The love of God should in reality leave us breathless. It is the water that quenches our thirst for acceptance. It is what makes life worth living. To quote Saint John of the Cross, "The soul of the one who serves God always swims in joy, always keeps holiday, and is always in the mood for singing."
Jesus wants our life to be an expression of God's love. He wants to place us in a perpetual condition where God can shower us with the gifts of His love. This past Sunday we revisited John 15:1-8, Tuesday at daily mass as well, a passage referred to by many as the Vine and Branches Discourse https://hubpages.com/religion-philosophy/Divinely-Pruned.
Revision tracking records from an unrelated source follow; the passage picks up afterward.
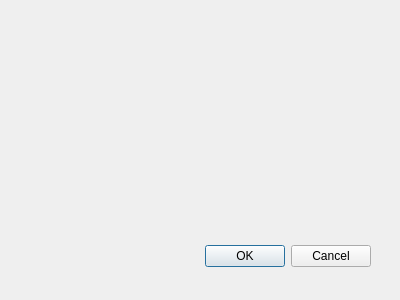
Old version of the form dialog.ui in the repository realshuncle/Phonebook.
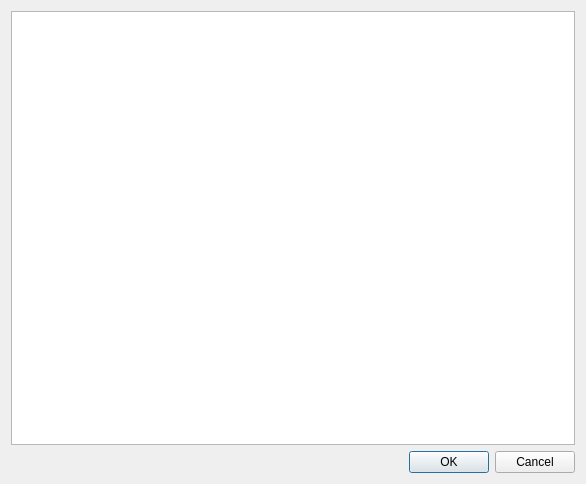
New version of the form.

```diff
--- a/dialog.ui
+++ b/dialog.ui
@@ -6,22 +6,19 @@
    <rect>
     <x>0</x>
     <y>0</y>
-    <width>400</width>
-    <height>300</height>
+    <width>586</width>
+    <height>484</height>
    </rect>
   </property>
   <property name="windowTitle">
    <string>Dialog</string>
   </property>
+  <layout class="QVBoxLayout" name="verticalLayout">
+   <item>
+    <widget class="QTableView" name="tableView"/>
+   </item>
+   <item>
   <widget class="QDialogButtonBox" name="buttonBox">
-   <property name="geometry">
-    <rect>
-     <x>30</x>
-     <y>240</y>
-     <width>341</width>
-     <height>32</height>
-    </rect>
-   </property>
    <property name="orientation">
     <enum>Qt::Horizontal</enum>
    </property>
@@ -29,21 +26,8 @@
     <set>QDialogButtonBox::Cancel|QDialogButtonBox::Ok</set>
    </property>
   </widget>
-  <widget class="QWidget" name="verticalLayoutWidget">
-   <property name="geometry">
-    <rect>
-     <x>10</x>
-     <y>10</y>
-     <width>381</width>
-     <height>221</height>
-    </rect>
-   </property>
-   <layout class="QVBoxLayout" name="verticalLayout">
-    <property name="sizeConstraint">
-     <enum>QLayout::SetNoConstraint</enum>
-    </property>
-   </layout>
-  </widget>
+   </item>
+  </layout>
  </widget>
  <resources/>
  <connections>
```
Lines whose indentation alone changed are shown as unchanged.
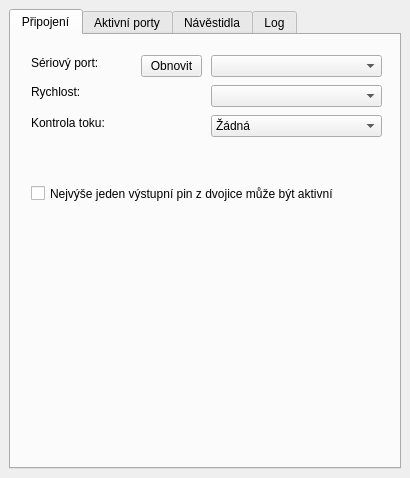
This is form/main-window.ui in kmzbrnoI/rcs-lib-XpressNET-qt as Qt 5 draws it before an edit. The edited form follows.
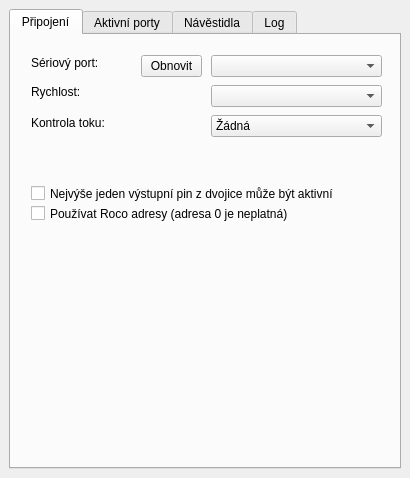
This is the edited form.

Commit message: Support roco address space.

Patch:
```diff
--- a/form/main-window.ui
+++ b/form/main-window.ui
@@ -164,6 +164,19 @@
          <string>Nejvýše jeden výstupní pin z dvojice může být aktivní</string>
         </property>
        </widget>
+       <widget class="QCheckBox" name="chb_roco_addrs">
+        <property name="geometry">
+         <rect>
+          <x>20</x>
+          <y>170</y>
+          <width>351</width>
+          <height>17</height>
+         </rect>
+        </property>
+        <property name="text">
+         <string>Používat Roco adresy (adresa 0 je neplatná)</string>
+        </property>
+       </widget>
       </widget>
       <widget class="QWidget" name="t_activeModules">
        <attribute name="title">
```
The commit also changes 3 other files.
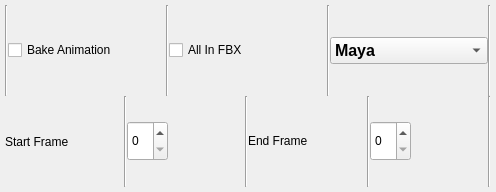
Before: the Qt Designer form src/fbxoptions.ui in leetdvn/LeeAutoExportFBX, drawn with Qt 5.
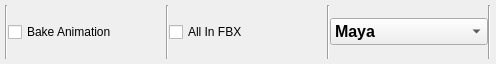
After: the same form once the commit is applied.

What changed in the file:
```diff
--- a/src/fbxoptions.ui
+++ b/src/fbxoptions.ui
@@ -7,7 +7,7 @@
     <x>0</x>
     <y>0</y>
     <width>496</width>
-    <height>192</height>
+    <height>64</height>
    </rect>
   </property>
   <property name="windowTitle">
@@ -116,75 +116,6 @@
          </item>
         </layout>
        </item>
-       <item>
-        <layout class="QHBoxLayout" name="horizontalLayout_2">
-         <property name="spacing">
-          <number>0</number>
-         </property>
-         <item alignment="Qt::AlignmentFlag::AlignLeft">
-          <widget class="QLabel" name="label_2">
-           <property name="text">
-            <string>Start Frame</string>
-           </property>
-          </widget>
-         </item>
-         <item>
-          <widget class="Line" name="line_4">
-           <property name="orientation">
-            <enum>Qt::Orientation::Vertical</enum>
-           </property>
-          </widget>
-         </item>
-         <item alignment="Qt::AlignmentFlag::AlignLeft">
-          <widget class="QSpinBox" name="spinBox">
-           <property name="minimumSize">
-            <size>
-             <width>40</width>
-             <height>40</height>
-            </size>
-           </property>
-          </widget>
-         </item>
-         <item>
-          <widget class="Line" name="line_5">
-           <property name="orientation">
-            <enum>Qt::Orientation::Vertical</enum>
-           </property>
-          </widget>
-         </item>
-         <item alignment="Qt::AlignmentFlag::AlignLeft|Qt::AlignmentFlag::AlignVCenter">
-          <widget class="QLabel" name="label_3">
-           <property name="text">
-            <string>End Frame</string>
-           </property>
-          </widget>
-         </item>
-         <item>
-          <widget class="Line" name="line_6">
-           <property name="orientation">
-            <enum>Qt::Orientation::Vertical</enum>
-           </property>
-          </widget>
-         </item>
-         <item alignment="Qt::AlignmentFlag::AlignLeft">
-          <widget class="QSpinBox" name="spinBox_2">
-           <property name="minimumSize">
-            <size>
-             <width>40</width>
-             <height>40</height>
-            </size>
-           </property>
-          </widget>
-         </item>
-         <item>
-          <widget class="Line" name="line_7">
-           <property name="orientation">
-            <enum>Qt::Orientation::Vertical</enum>
-           </property>
-          </widget>
-         </item>
-        </layout>
-       </item>
       </layout>
      </item>
     </layout>
```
Jesus is the true vine, without whom no good can happen. What is our sole responsibility then, the task we must fulfill in order to assist in the completion of our joy and the joy of those we encounter? We must strive to be a good branch. Those who are good branches and therefore bear good fruit are joyful. As Saint Teresa of Calcutta once said, “One filled with joy preaches without preaching.”
As Jesus and his teachings continue to be steadily disregarded, hated even https://hubpages.com/religion-philosophy/You-Will-Be-Hated-Just-Sayin our world becomes one that is riddled with despair, anxiety and depression. This is no coincidence. Suicide rates have reached shocking levels. This too, sadly enough, is no mere coincidence.
As human beings, we have a deeply hidden and largely inarticulate desire for something beyond this daily life. “There are far better things ahead than any we leave behind,” as C.S. Lewis was fond of saying. We have received much from God, make no mistake, but it is the beatific vision we long for. Far too often we fail to sow happiness and joy in our wake, perhaps because we lose sight of our ultimate destiny, to one day be in this vision upon passing from this world to the next. There are many, far too many, who do not know of God’s love for us, his desire for us to live in true and genuine joy, his ultimate heavenly plan for us. Perhaps they think that God’s love is meant for others, certainly not them. Yet the divine reality of it all is that we will never encounter anyone, never cast so much as a fleeting glance at anyone, who is not deeply loved by God.
Therein lies our life’s work: to make sure that everyone we encounter and everyone that we pray for knows that. Let us take on that task with great perseverance, great faith, great hope and yes, an even greater joy.